WHAT TO WORK ON:
Tally every line in the data that has the word "保存数据" and report only the total.

[Collected data entries]
===

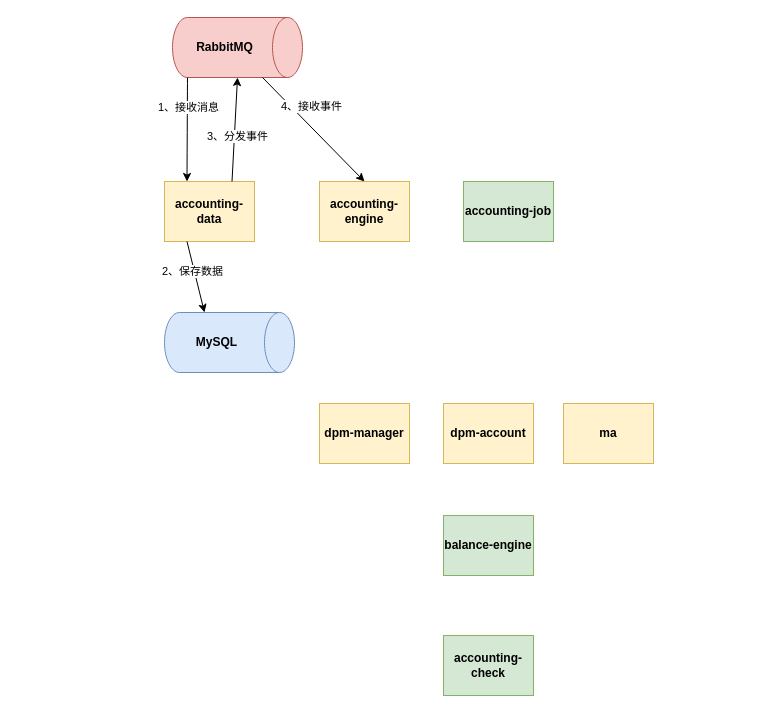
The draw.io diagram gat.drawio in zzfox/pinpoint-issue, before the edit. Source tidied: cells renumbered, new cells numbered last; positions are measured from the earlier drawing's top-left corner, leaving out a move shared by most shapes. Both pictures are drawn from the tidied source at 100%, with x=0, y=0 at pixel (164, 17).
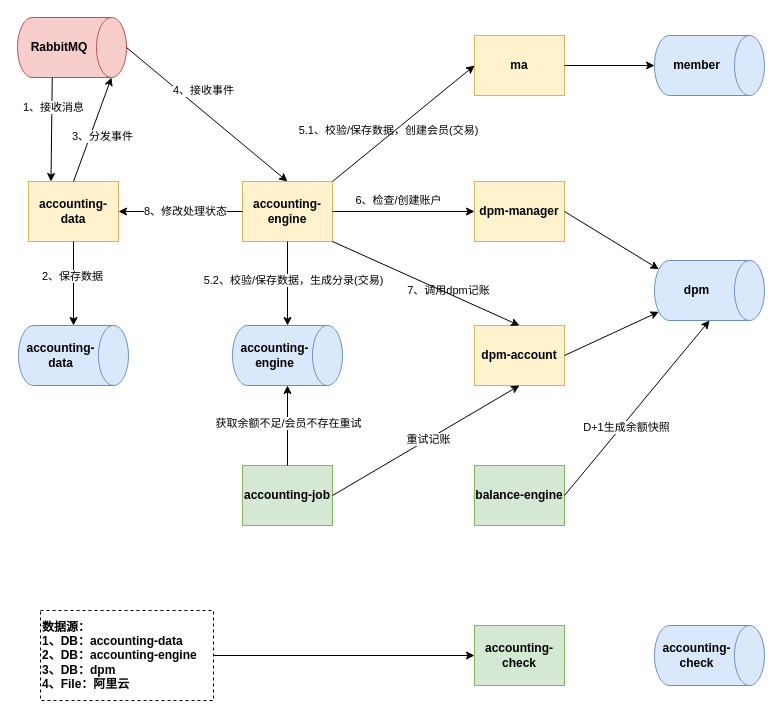
The same page after the edit.

Diff of the diagram source:
```diff
@@
     <mxCell id="2" value="accounting-data" style="whiteSpace=wrap;align=center;verticalAlign=middle;fontStyle=1;strokeWidth=1;fillColor=#fff2cc;rounded=0;glass=0;shadow=0;fontFamily=Helvetica;labelBackgroundColor=none;labelBorderColor=none;strokeColor=#d6b656;" parent="1" vertex="1">
-      <mxGeometry y="164" width="90" height="60" as="geometry" />
+      <mxGeometry x="-136" y="164" width="90" height="60" as="geometry" />
     </mxCell>
     <mxCell id="3" value="accounting-engine" style="whiteSpace=wrap;align=center;verticalAlign=middle;fontStyle=1;strokeWidth=1;fillColor=#fff2cc;rounded=0;glass=0;shadow=0;fontFamily=Helvetica;labelBackgroundColor=none;labelBorderColor=none;strokeColor=#d6b656;" parent="1" vertex="1">
-      <mxGeometry x="155" y="164" width="90" height="60" as="geometry" />
+      <mxGeometry x="78" y="164" width="90" height="60" as="geometry" />
     </mxCell>
     <mxCell id="4" value="dpm-manager" style="whiteSpace=wrap;align=center;verticalAlign=middle;fontStyle=1;strokeWidth=1;fillColor=#fff2cc;rounded=0;glass=0;shadow=0;fontFamily=Helvetica;labelBackgroundColor=none;labelBorderColor=none;strokeColor=#d6b656;" parent="1" vertex="1">
-      <mxGeometry x="155" y="386" width="90" height="60" as="geometry" />
+      <mxGeometry x="310" y="164" width="90" height="60" as="geometry" />
     </mxCell>
     <mxCell id="5" value="dpm-account" style="whiteSpace=wrap;align=center;verticalAlign=middle;fontStyle=1;strokeWidth=1;fillColor=#fff2cc;rounded=0;glass=0;shadow=0;fontFamily=Helvetica;labelBackgroundColor=none;labelBorderColor=none;strokeColor=#d6b656;" parent="1" vertex="1">
-      <mxGeometry x="279" y="386" width="90" height="60" as="geometry" />
+      <mxGeometry x="310" y="308" width="90" height="60" as="geometry" />
     </mxCell>
     <mxCell id="6" value="ma" style="whiteSpace=wrap;align=center;verticalAlign=middle;fontStyle=1;strokeWidth=1;fillColor=#fff2cc;rounded=0;glass=0;shadow=0;fontFamily=Helvetica;labelBackgroundColor=none;labelBorderColor=none;strokeColor=#d6b656;" parent="1" vertex="1">
-      <mxGeometry x="399" y="386" width="90" height="60" as="geometry" />
+      <mxGeometry x="310" y="18" width="90" height="60" as="geometry" />
     </mxCell>
     <mxCell id="7" value="accounting-check" style="whiteSpace=wrap;align=center;verticalAlign=middle;fontStyle=1;strokeWidth=1;fillColor=#d5e8d4;rounded=0;strokeColor=#82b366;glass=0;shadow=0;fontFamily=Helvetica;labelBackgroundColor=none;labelBorderColor=none;" parent="1" vertex="1">
-      <mxGeometry x="279" y="618" width="90" height="60" as="geometry" />
+      <mxGeometry x="310" y="608" width="90" height="60" as="geometry" />
     </mxCell>
     <mxCell id="8" value="balance-engine" style="whiteSpace=wrap;align=center;verticalAlign=middle;fontStyle=1;strokeWidth=1;fillColor=#d5e8d4;rounded=0;strokeColor=#82b366;glass=0;shadow=0;fontFamily=Helvetica;labelBackgroundColor=none;labelBorderColor=none;" parent="1" vertex="1">
-      <mxGeometry x="279" y="498" width="90" height="60" as="geometry" />
+      <mxGeometry x="310" y="448" width="90" height="60" as="geometry" />
     </mxCell>
     <mxCell id="9" value="accounting-job" style="whiteSpace=wrap;align=center;verticalAlign=middle;fontStyle=1;strokeWidth=1;fillColor=#d5e8d4;rounded=0;strokeColor=#82b366;glass=0;shadow=0;fontFamily=Helvetica;labelBackgroundColor=none;labelBorderColor=none;" parent="1" vertex="1">
-      <mxGeometry x="299" y="164" width="90" height="60" as="geometry" />
+      <mxGeometry x="78" y="448" width="90" height="60" as="geometry" />
     </mxCell>
     <mxCell id="10" value="&lt;b&gt;RabbitMQ&lt;/b&gt;" style="shape=cylinder3;whiteSpace=wrap;html=1;boundedLbl=1;backgroundOutline=1;size=15;direction=north;flipH=1;fillColor=#f8cecc;strokeColor=#b85450;" parent="1" vertex="1">
-      <mxGeometry x="8" width="130" height="60" as="geometry" />
+      <mxGeometry x="-147" width="109" height="60" as="geometry" />
     </mxCell>
-    <mxCell id="11" value="&lt;b&gt;MySQL&lt;/b&gt;" style="shape=cylinder3;whiteSpace=wrap;html=1;boundedLbl=1;backgroundOutline=1;size=15;direction=north;flipH=1;fillColor=#dae8fc;strokeColor=#6c8ebf;" parent="1" vertex="1">
-      <mxGeometry y="295" width="130" height="60" as="geometry" />
+    <mxCell id="11" value="&lt;b&gt;accounting-data&lt;/b&gt;" style="shape=cylinder3;whiteSpace=wrap;html=1;boundedLbl=1;backgroundOutline=1;size=15;direction=north;flipH=1;fillColor=#dae8fc;strokeColor=#6c8ebf;" parent="1" vertex="1">
+      <mxGeometry x="-146" y="308" width="110" height="60" as="geometry" />
     </mxCell>
-    <mxCell id="12" style="endArrow=classic;html=1;entryX=0.25;entryY=0;entryDx=0;entryDy=0;exitX=0;exitY=1;exitDx=0;exitDy=-15;exitPerimeter=0;curved=1;" parent="1" edge="1" source="10" target="2">
+    <mxCell id="12" style="endArrow=classic;html=1;exitX=0;exitY=0;exitDx=0;exitDy=74.25;exitPerimeter=0;curved=1;entryX=0.25;entryY=0;entryDx=0;entryDy=0;" parent="1" edge="1" source="10" target="2">
       <mxGeometry relative="1" as="geometry" />
     </mxCell>
@@
-    <mxCell id="14" style="endArrow=classic;html=1;entryX=1;entryY=0;entryDx=0;entryDy=90;exitX=0.25;exitY=1;exitDx=0;exitDy=0;entryPerimeter=0;rounded=0;" parent="1" edge="1" source="2" target="11">
+    <mxCell id="14" style="endArrow=classic;html=1;entryX=1;entryY=0.5;entryDx=0;entryDy=0;exitX=0.5;exitY=1;exitDx=0;exitDy=0;entryPerimeter=0;rounded=0;" parent="1" edge="1" source="2" target="11">
       <mxGeometry relative="1" as="geometry" />
     </mxCell>
@@
-    <mxCell id="16" style="endArrow=classic;html=1;rounded=0;entryX=0;entryY=0.5;entryDx=0;entryDy=0;entryPerimeter=0;exitX=0.75;exitY=0;exitDx=0;exitDy=0;" parent="1" edge="1" source="2" target="10">
+    <mxCell id="16" style="endArrow=classic;html=1;rounded=0;entryX=0;entryY=0;entryDx=0;entryDy=15;entryPerimeter=0;exitX=0.5;exitY=0;exitDx=0;exitDy=0;" parent="1" edge="1" source="2" target="10">
       <mxGeometry relative="1" as="geometry" />
     </mxCell>
     <mxCell id="17" value="3、分发事件" style="edgeLabel;html=1;align=center;verticalAlign=middle;" parent="16" vertex="1">
       <mxGeometry x="0.1" y="-2" relative="1" as="geometry">
-        <mxPoint y="11" as="offset" />
+        <mxPoint x="6" y="11" as="offset" />
       </mxGeometry>
     </mxCell>
-    <mxCell id="18" style="endArrow=classic;html=1;rounded=0;exitX=0;exitY=0;exitDx=0;exitDy=40;exitPerimeter=0;entryX=0.5;entryY=0;entryDx=0;entryDy=0;" parent="1" edge="1" source="10" target="3">
+    <mxCell id="18" style="endArrow=classic;html=1;rounded=0;exitX=0.5;exitY=0;exitDx=0;exitDy=0;exitPerimeter=0;entryX=0.5;entryY=0;entryDx=0;entryDy=0;" parent="1" edge="1" source="10" target="3">
       <mxGeometry relative="1" as="geometry" />
     </mxCell>
@@
+    <mxCell id="20" value="&lt;b&gt;accounting-engine&lt;/b&gt;" style="shape=cylinder3;whiteSpace=wrap;html=1;boundedLbl=1;backgroundOutline=1;size=15;direction=north;flipH=1;fillColor=#dae8fc;strokeColor=#6c8ebf;" parent="1" vertex="1">
+      <mxGeometry x="68" y="308" width="110" height="60" as="geometry" />
+    </mxCell>
+    <mxCell id="21" style="endArrow=classic;html=1;rounded=0;exitX=0.5;exitY=1;exitDx=0;exitDy=0;entryX=1;entryY=0.5;entryDx=0;entryDy=0;entryPerimeter=0;" parent="1" edge="1" source="3" target="20">
+      <mxGeometry relative="1" as="geometry" />
+    </mxCell>
+    <mxCell id="22" value="5.2、校验/保存数据，生成分录(交易)" style="edgeLabel;html=1;align=center;verticalAlign=middle;" parent="21" vertex="1">
+      <mxGeometry x="-0.28" y="-4" relative="1" as="geometry">
+        <mxPoint x="9" y="8" as="offset" />
+      </mxGeometry>
+    </mxCell>
+    <mxCell id="23" value="6、检查/创建账户" style="edgeLabel;html=1;align=center;verticalAlign=middle;" parent="21" vertex="1">
+      <mxGeometry x="-0.28" y="-4" relative="1" as="geometry">
+        <mxPoint x="114" y="-72" as="offset" />
+      </mxGeometry>
+    </mxCell>
+    <mxCell id="24" value="5.1、校验/保存数据，创建会员(交易)" style="edgeLabel;html=1;align=center;verticalAlign=middle;" parent="21" vertex="1">
+      <mxGeometry x="-0.28" y="-4" relative="1" as="geometry">
+        <mxPoint x="104" y="-142" as="offset" />
+      </mxGeometry>
+    </mxCell>
+    <mxCell id="25" value="7、调用dpm记账" style="edgeLabel;html=1;align=center;verticalAlign=middle;" parent="21" vertex="1">
+      <mxGeometry x="-0.28" y="-4" relative="1" as="geometry">
+        <mxPoint x="164" y="18" as="offset" />
+      </mxGeometry>
+    </mxCell>
+    <mxCell id="26" style="endArrow=classic;html=1;rounded=0;exitX=1;exitY=0.5;exitDx=0;exitDy=0;entryX=0;entryY=0.5;entryDx=0;entryDy=0;" parent="1" edge="1" source="3" target="4">
+      <mxGeometry relative="1" as="geometry" />
+    </mxCell>
+    <mxCell id="27" value="&lt;b&gt;member&lt;/b&gt;" style="shape=cylinder3;whiteSpace=wrap;html=1;boundedLbl=1;backgroundOutline=1;size=15;direction=north;flipH=1;fillColor=#dae8fc;strokeColor=#6c8ebf;" parent="1" vertex="1">
+      <mxGeometry x="490" y="18" width="110" height="60" as="geometry" />
+    </mxCell>
+    <mxCell id="28" value="&lt;b&gt;dpm&lt;/b&gt;" style="shape=cylinder3;whiteSpace=wrap;html=1;boundedLbl=1;backgroundOutline=1;size=15;direction=north;flipH=1;fillColor=#dae8fc;strokeColor=#6c8ebf;" parent="1" vertex="1">
+      <mxGeometry x="490" y="243" width="110" height="60" as="geometry" />
+    </mxCell>
+    <mxCell id="29" style="endArrow=classic;html=1;rounded=0;exitX=1;exitY=0;exitDx=0;exitDy=0;entryX=0;entryY=0.5;entryDx=0;entryDy=0;" parent="1" edge="1" source="3" target="6">
+      <mxGeometry relative="1" as="geometry" />
+    </mxCell>
+    <mxCell id="30" style="endArrow=classic;html=1;rounded=0;exitX=1;exitY=1;exitDx=0;exitDy=0;entryX=0.5;entryY=0;entryDx=0;entryDy=0;" parent="1" edge="1" source="3" target="5">
+      <mxGeometry relative="1" as="geometry" />
+    </mxCell>
+    <mxCell id="31" style="endArrow=classic;html=1;rounded=0;entryX=0.5;entryY=1;entryDx=0;entryDy=0;entryPerimeter=0;exitX=1;exitY=0.5;exitDx=0;exitDy=0;" parent="1" edge="1" source="6" target="27">
+      <mxGeometry relative="1" as="geometry" />
+    </mxCell>
+    <mxCell id="32" style="endArrow=classic;html=1;rounded=0;exitX=1;exitY=0.5;exitDx=0;exitDy=0;entryX=0.855;entryY=1;entryDx=0;entryDy=-4.35;entryPerimeter=0;" parent="1" edge="1" source="4" target="28">
+      <mxGeometry relative="1" as="geometry" />
+    </mxCell>
+    <mxCell id="33" style="endArrow=classic;html=1;rounded=0;exitX=1;exitY=0.5;exitDx=0;exitDy=0;entryX=0.145;entryY=1;entryDx=0;entryDy=-4.35;entryPerimeter=0;" parent="1" edge="1" source="5" target="28">
+      <mxGeometry relative="1" as="geometry" />
+    </mxCell>
+    <mxCell id="34" value="&lt;b&gt;accounting-check&lt;/b&gt;" style="shape=cylinder3;whiteSpace=wrap;html=1;boundedLbl=1;backgroundOutline=1;size=15;direction=north;flipH=1;fillColor=#dae8fc;strokeColor=#6c8ebf;" parent="1" vertex="1">
+      <mxGeometry x="490" y="608" width="110" height="60" as="geometry" />
+    </mxCell>
+    <mxCell id="35" style="endArrow=classic;html=1;rounded=0;entryX=1;entryY=0.5;entryDx=0;entryDy=0;exitX=0;exitY=0.5;exitDx=0;exitDy=0;" parent="1" edge="1" source="3" target="2">
+      <mxGeometry relative="1" as="geometry" />
+    </mxCell>
+    <mxCell id="36" value="8、修改处理状态" style="edgeLabel;html=1;align=center;verticalAlign=middle;" parent="35" vertex="1">
+      <mxGeometry x="-0.26" y="-1" relative="1" as="geometry">
+        <mxPoint x="-12" as="offset" />
+      </mxGeometry>
+    </mxCell>
+    <mxCell id="37" style="endArrow=classic;html=1;rounded=0;exitX=0.5;exitY=0;exitDx=0;exitDy=0;entryX=0;entryY=0.5;entryDx=0;entryDy=0;entryPerimeter=0;" parent="1" edge="1" source="9" target="20">
+      <mxGeometry relative="1" as="geometry" />
+    </mxCell>
+    <mxCell id="38" value="获取余额不足/会员不存在重试" style="edgeLabel;html=1;align=center;verticalAlign=middle;" parent="37" vertex="1">
+      <mxGeometry x="0.07" relative="1" as="geometry" />
+    </mxCell>
+    <mxCell id="39" style="endArrow=classic;html=1;rounded=0;exitX=1;exitY=0.5;exitDx=0;exitDy=0;entryX=0.5;entryY=1;entryDx=0;entryDy=0;" parent="1" edge="1" source="9" target="5">
+      <mxGeometry relative="1" as="geometry" />
+    </mxCell>
+    <mxCell id="40" value="重试记账" style="edgeLabel;html=1;align=center;verticalAlign=middle;" parent="39" vertex="1">
+      <mxGeometry x="0.02" relative="1" as="geometry" />
+    </mxCell>
+    <mxCell id="41" style="endArrow=classic;html=1;rounded=0;exitX=1;exitY=0.5;exitDx=0;exitDy=0;entryX=0;entryY=0.5;entryDx=0;entryDy=0;entryPerimeter=0;" parent="1" edge="1" source="8" target="28">
+      <mxGeometry relative="1" as="geometry" />
+    </mxCell>
+    <mxCell id="42" value="D+1生成余额快照" style="edgeLabel;html=1;align=center;verticalAlign=middle;" parent="41" vertex="1">
+      <mxGeometry x="-0.19" y="-4" relative="1" as="geometry" />
+    </mxCell>
+    <mxCell id="43" value="数据源：&#10;1、DB：accounting-data&#10;2、DB：accounting-engine&#10;3、DB：dpm&#10;4、File：阿里云" style="whiteSpace=wrap;align=left;verticalAlign=middle;fontStyle=1;strokeWidth=1;rounded=0;glass=0;shadow=0;fontFamily=Helvetica;labelBackgroundColor=none;labelBorderColor=none;dashed=1;" parent="1" vertex="1">
+      <mxGeometry x="-124" y="593" width="173" height="90" as="geometry" />
+    </mxCell>
+    <mxCell id="44" style="endArrow=classic;html=1;rounded=0;exitX=1;exitY=0.5;exitDx=0;exitDy=0;entryX=0;entryY=0.5;entryDx=0;entryDy=0;" parent="1" edge="1" source="43" target="7">
+      <mxGeometry relative="1" as="geometry" />
+    </mxCell>
```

===

ANSWER BELOW:
2